EXERCISE DESCRIPTION:
Print the entries exactly as they appear, and omit any images.

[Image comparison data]
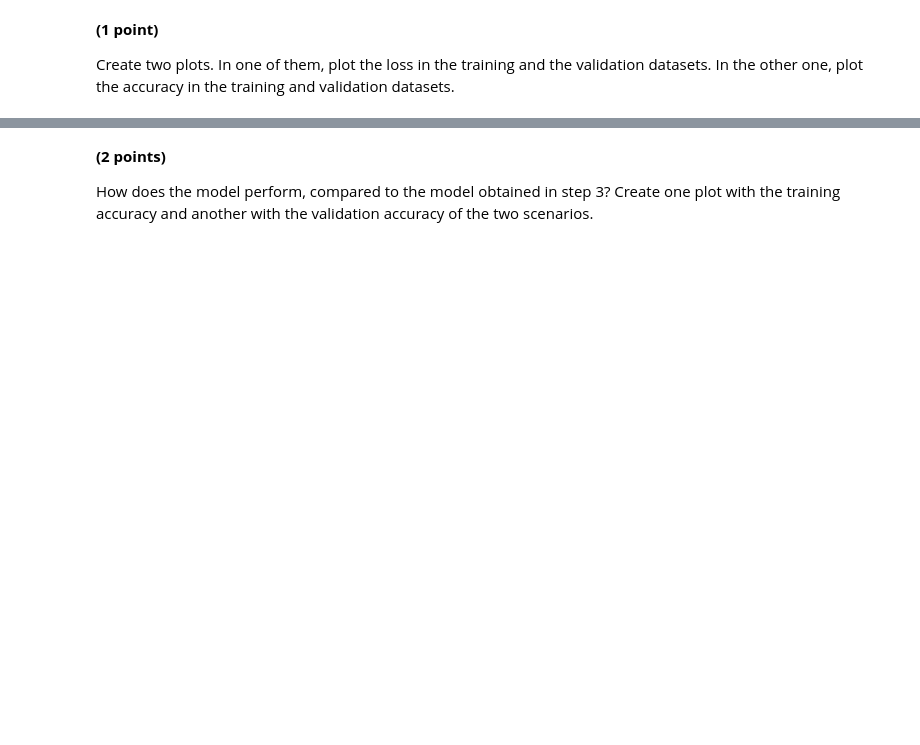
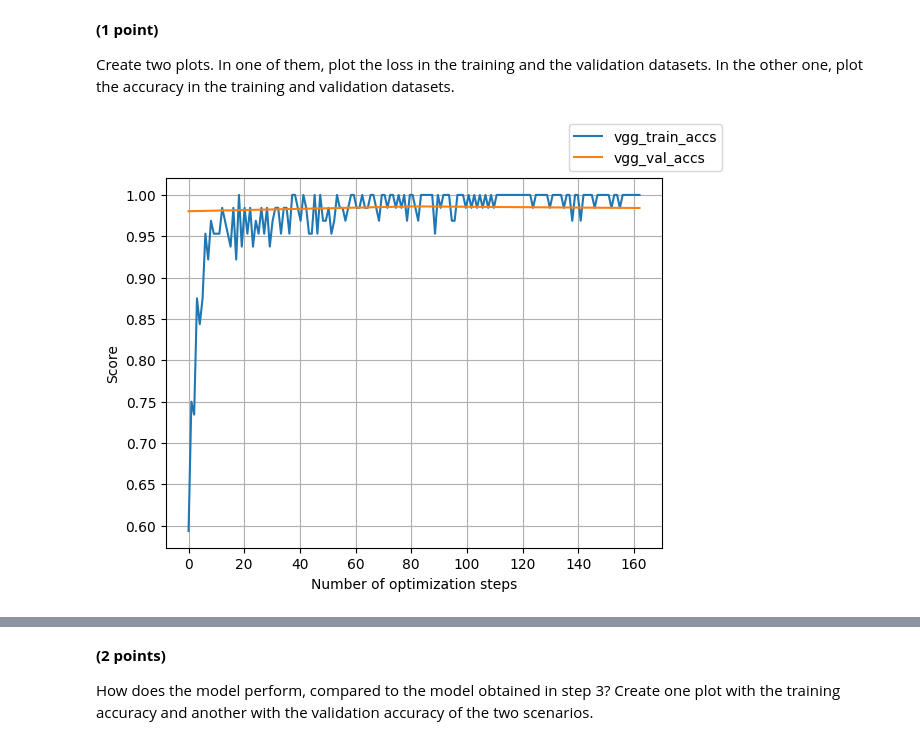
Before and after one commit to Arty-Facts/wasp_dl_2023, a Jupyter notebook: HA1.ipynb, the cells around one changed output, grey strips where cells are left out. Drawn from its saved outputs; the diff is of its cells as text; code cells hidden in the pictures; blank space fills up the shorter version.

```diff
--- a/HA1.ipynb
+++ b/HA1.ipynb
@@ -725,0 +833,7 @@ Now add the new model on top of VGG.
+# %%
+vgg_model.classifier = nn.Sequential(
+            nn.Linear(512 * 7 * 7, 1),
+            nn.Sigmoid(),
+            nn.Flatten(start_dim=0),
+        )
+vgg_model
@@ -739,0 +875,14 @@ Perform the transfer learning by training the top layers of your model.
+# %%
+# YOUR CODE HERE
+optimizer=opt.Adam(vgg_model.parameters(), lr=1e-4, weight_decay=0)
+loss_fn = nn.BCELoss()
+
+transform = Compose([tf.Resize((IMAGE_SIZE, IMAGE_SIZE)),tf.ToTensor(),tf.Normalize(mean=[0.485, 0.456, 0.406], std=[0.229, 0.224, 0.225])])
+
+vgg_dl_small_train = DataLoader(DogsCatsData(small_train_path, transform), batch_size=BATCH_SIZE, shuffle=True, drop_last=True, num_workers=WORKERS)
+vgg_dl_train = DataLoader(DogsCatsData(small_train_path, transform), batch_size=BATCH_SIZE, shuffle=True, drop_last=True, num_workers=WORKERS)
+
+vgg_dl_small_val = DataLoader(DogsCatsData(small_val_path, transform), batch_size=BATCH_SIZE, shuffle=False, num_workers=WORKERS)
+vgg_dl_val = DataLoader(DogsCatsData(val_path, transform), batch_size=BATCH_SIZE, shuffle=False, num_workers=WORKERS)
+
+vgg_model, vgg_train_losses, vgg_train_accs, vgg_val_losses, vgg_val_accs = training_loop(vgg_model, optimizer, loss_fn, vgg_dl_small_train, vgg_dl_small_val, EPOCHS, 25)
@@ -745,0 +904,4 @@ Create two plots. In one of them, plot the loss in the training and the validati
+# %%
+plot([(vgg_train_accs, "vgg_train_accs"), (vgg_val_accs, "vgg_val_accs")])
+# %% [output]
+[figure, added]
```
Also changed, not shown: parts of 47 cells of this notebook.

RESPONSE BELOW:
Before and after one commit to Arty-Facts/wasp_dl_2023, a Jupyter notebook: HA1.ipynb, the cells around one changed output, grey strips where cells are left out. Drawn from its saved outputs; the diff is of its cells as text; code cells hidden in the pictures; blank space fills up the shorter version.

```diff
--- a/HA1.ipynb
+++ b/HA1.ipynb
@@ -725,0 +833,7 @@ Now add the new model on top of VGG.
+# %%
+vgg_model.classifier = nn.Sequential(
+            nn.Linear(512 * 7 * 7, 1),
+            nn.Sigmoid(),
+            nn.Flatten(start_dim=0),
+        )
+vgg_model
@@ -739,0 +875,14 @@ Perform the transfer learning by training the top layers of your model.
+# %%
+# YOUR CODE HERE
+optimizer=opt.Adam(vgg_model.parameters(), lr=1e-4, weight_decay=0)
+loss_fn = nn.BCELoss()
+
+transform = Compose([tf.Resize((IMAGE_SIZE, IMAGE_SIZE)),tf.ToTensor(),tf.Normalize(mean=[0.485, 0.456, 0.406], std=[0.229, 0.224, 0.225])])
+
+vgg_dl_small_train = DataLoader(DogsCatsData(small_train_path, transform), batch_size=BATCH_SIZE, shuffle=True, drop_last=True, num_workers=WORKERS)
+vgg_dl_train = DataLoader(DogsCatsData(small_train_path, transform), batch_size=BATCH_SIZE, shuffle=True, drop_last=True, num_workers=WORKERS)
+
+vgg_dl_small_val = DataLoader(DogsCatsData(small_val_path, transform), batch_size=BATCH_SIZE, shuffle=False, num_workers=WORKERS)
+vgg_dl_val = DataLoader(DogsCatsData(val_path, transform), batch_size=BATCH_SIZE, shuffle=False, num_workers=WORKERS)
+
+vgg_model, vgg_train_losses, vgg_train_accs, vgg_val_losses, vgg_val_accs = training_loop(vgg_model, optimizer, loss_fn, vgg_dl_small_train, vgg_dl_small_val, EPOCHS, 25)
@@ -745,0 +904,4 @@ Create two plots. In one of them, plot the loss in the training and the validati
+# %%
+plot([(vgg_train_accs, "vgg_train_accs"), (vgg_val_accs, "vgg_val_accs")])
+# %% [output]
+[figure, added]
```
Also changed, not shown: parts of 47 cells of this notebook.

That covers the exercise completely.